At last, the news is out that chemicals you put on your skin can have consequences for your health; in fact, you could say that your skin is an excellent drug delivery system!  After all, that’s why hormone patches and nicotine patches work!  So it should come as no surprise that MI (methylisothiazolinone) has negative effects on your skin.

In a world that in increasingly toxic I believe we no longer have the physiological capacity to deal with the huge rise in toxic chemicals that we are exposed to on a daily basis in one form or another.

Since World War 11, 80,000 new synthetic chemicals have been  produced and released into the environment  –  pesticides, herbicides, chemical solvents, xenobiotics, toxic metals, plasticisers, disinfectants, chemicals from industrial pollution, nitrates and fertilisers, not to mention the rise in smoking and second hand smoke,   – and those are just a handful of what’s on offer.

As far back as 1962, the potential risk from chemicals was highlighted by Rachel Carson in her ground breaking book Silent Spring.

Whilst many companies claim that toxicology studies are done on a particular chemical, what no one can do is assess the risks when different chemicals are combined.

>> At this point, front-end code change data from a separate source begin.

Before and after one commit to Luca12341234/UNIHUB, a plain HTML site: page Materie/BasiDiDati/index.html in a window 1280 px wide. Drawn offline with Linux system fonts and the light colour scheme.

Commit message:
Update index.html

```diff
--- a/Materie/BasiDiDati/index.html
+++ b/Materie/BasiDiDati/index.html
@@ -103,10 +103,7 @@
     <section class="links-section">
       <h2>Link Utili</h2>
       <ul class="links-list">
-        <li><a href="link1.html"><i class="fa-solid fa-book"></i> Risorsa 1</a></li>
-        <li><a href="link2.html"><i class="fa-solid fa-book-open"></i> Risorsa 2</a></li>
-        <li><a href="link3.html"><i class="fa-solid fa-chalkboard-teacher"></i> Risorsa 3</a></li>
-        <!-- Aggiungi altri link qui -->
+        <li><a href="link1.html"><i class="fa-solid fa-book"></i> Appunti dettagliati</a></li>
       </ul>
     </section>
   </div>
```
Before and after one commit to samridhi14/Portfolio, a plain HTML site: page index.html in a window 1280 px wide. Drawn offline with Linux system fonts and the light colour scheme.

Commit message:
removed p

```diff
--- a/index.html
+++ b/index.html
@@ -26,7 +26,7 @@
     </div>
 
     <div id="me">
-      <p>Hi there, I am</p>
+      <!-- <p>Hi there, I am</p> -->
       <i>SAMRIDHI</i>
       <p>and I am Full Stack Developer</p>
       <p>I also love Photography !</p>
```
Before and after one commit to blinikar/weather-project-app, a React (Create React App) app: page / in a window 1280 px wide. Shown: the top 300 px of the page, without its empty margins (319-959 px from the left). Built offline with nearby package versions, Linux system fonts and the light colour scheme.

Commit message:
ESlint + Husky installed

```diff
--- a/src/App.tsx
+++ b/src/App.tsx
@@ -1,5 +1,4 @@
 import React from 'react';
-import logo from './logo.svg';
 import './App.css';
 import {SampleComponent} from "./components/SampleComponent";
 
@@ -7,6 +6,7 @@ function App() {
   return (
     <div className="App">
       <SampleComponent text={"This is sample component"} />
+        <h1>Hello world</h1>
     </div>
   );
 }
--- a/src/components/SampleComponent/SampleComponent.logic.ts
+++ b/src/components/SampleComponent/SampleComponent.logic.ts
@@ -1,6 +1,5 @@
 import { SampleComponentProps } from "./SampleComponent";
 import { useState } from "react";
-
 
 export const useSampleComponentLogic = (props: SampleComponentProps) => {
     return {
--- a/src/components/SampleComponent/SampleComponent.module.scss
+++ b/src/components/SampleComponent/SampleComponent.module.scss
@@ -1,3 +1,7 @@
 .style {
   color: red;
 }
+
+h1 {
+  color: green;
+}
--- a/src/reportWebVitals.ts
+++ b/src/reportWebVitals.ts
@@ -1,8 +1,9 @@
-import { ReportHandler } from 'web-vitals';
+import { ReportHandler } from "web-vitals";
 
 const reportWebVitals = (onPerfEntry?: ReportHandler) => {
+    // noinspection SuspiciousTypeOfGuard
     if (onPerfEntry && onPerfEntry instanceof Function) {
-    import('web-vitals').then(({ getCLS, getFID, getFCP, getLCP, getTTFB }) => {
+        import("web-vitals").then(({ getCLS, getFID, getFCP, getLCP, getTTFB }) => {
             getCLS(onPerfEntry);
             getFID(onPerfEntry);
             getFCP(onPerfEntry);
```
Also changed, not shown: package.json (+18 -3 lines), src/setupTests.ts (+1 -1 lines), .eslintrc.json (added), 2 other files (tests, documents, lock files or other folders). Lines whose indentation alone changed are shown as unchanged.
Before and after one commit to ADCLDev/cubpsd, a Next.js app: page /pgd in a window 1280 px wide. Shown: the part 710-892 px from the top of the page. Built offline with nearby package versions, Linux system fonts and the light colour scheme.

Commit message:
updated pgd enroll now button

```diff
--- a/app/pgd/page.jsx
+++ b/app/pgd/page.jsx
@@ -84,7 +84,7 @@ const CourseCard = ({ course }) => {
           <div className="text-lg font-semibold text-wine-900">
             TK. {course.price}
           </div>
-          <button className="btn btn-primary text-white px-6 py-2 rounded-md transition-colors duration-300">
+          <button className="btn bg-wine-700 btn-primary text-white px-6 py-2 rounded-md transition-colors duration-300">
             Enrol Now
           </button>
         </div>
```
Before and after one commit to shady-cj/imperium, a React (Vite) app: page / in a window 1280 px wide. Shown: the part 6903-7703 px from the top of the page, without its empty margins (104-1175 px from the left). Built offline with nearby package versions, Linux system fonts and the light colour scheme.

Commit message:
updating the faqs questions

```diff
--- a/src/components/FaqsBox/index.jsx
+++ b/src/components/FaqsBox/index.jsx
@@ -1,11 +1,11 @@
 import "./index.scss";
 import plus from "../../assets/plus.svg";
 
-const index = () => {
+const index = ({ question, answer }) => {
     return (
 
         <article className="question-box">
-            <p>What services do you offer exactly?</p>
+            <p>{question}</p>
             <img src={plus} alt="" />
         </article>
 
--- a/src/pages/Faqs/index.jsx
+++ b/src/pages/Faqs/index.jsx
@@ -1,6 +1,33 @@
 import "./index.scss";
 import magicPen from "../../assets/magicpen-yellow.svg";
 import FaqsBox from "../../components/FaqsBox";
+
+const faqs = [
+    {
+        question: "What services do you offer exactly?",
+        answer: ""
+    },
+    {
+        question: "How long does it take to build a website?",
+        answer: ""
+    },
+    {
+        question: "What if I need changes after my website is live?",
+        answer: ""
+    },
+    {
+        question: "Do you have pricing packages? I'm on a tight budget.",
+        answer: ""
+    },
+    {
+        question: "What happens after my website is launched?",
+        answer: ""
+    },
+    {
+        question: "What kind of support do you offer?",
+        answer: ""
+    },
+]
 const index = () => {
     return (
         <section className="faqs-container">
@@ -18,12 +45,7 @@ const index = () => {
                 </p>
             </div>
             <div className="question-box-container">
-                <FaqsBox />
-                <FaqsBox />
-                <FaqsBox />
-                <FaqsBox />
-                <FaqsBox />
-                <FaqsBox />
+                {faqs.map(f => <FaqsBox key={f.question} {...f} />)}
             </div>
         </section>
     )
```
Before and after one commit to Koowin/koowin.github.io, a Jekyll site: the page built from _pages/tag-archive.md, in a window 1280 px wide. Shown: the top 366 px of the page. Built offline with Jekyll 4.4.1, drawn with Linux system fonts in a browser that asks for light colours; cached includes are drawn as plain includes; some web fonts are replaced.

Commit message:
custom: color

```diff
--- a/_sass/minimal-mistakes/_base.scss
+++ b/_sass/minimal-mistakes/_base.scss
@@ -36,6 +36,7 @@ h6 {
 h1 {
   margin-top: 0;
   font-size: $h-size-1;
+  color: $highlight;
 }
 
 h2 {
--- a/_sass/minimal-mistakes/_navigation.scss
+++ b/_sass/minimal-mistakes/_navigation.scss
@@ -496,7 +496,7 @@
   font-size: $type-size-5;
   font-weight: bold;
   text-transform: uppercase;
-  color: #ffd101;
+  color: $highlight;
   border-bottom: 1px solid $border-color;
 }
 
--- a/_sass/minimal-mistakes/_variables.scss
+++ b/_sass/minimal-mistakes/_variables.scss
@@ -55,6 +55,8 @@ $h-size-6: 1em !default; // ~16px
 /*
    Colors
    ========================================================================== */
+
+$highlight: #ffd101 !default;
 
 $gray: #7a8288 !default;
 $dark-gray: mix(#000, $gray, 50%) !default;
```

If you think about it, it’s an impossible task, where would you begin? There is no way you could test all the different combinations.

Most women are using hundreds of chemicals on a daily basis – shower gel, deodorant, moisturiser, eye cream, night cream, eye shadow, eye liner, lip liner, blusher, lipstick etc and they’re using them every single day.

Many of these chemicals are fat soluble. That means they are stored in fatty/adipose tissue in your body and the organ with the highest % of fat is your brain!

At the moment, the focus is on skin and allergies, but how long will it take to recognise that the increase in brain diseases such as Parkinsons and Alzheimers, just might have something to do with the rise in chemicals in our environment, in our homes, in the products we put on our skin and which, I believe, based on the work I do with clients who suffer from Multiple Chemical Sensitivity, are no longer metabolised by an overloaded liver.

When you realise that your liver has specific pathways that deal with all the toxicity most of us are exposed to, it makes sense to support and look after it, which could mean changing your diet, giving up alcohol, changing the products you use, going on a detox, taking appropriate supplements to support liver function..…….there are many options!  There’s a school of thought that says ‘detoxing’ isn’t necessary and it’s a waste of time and money, but your liver is fundamental to your health so it makes sense to take the very best care of it.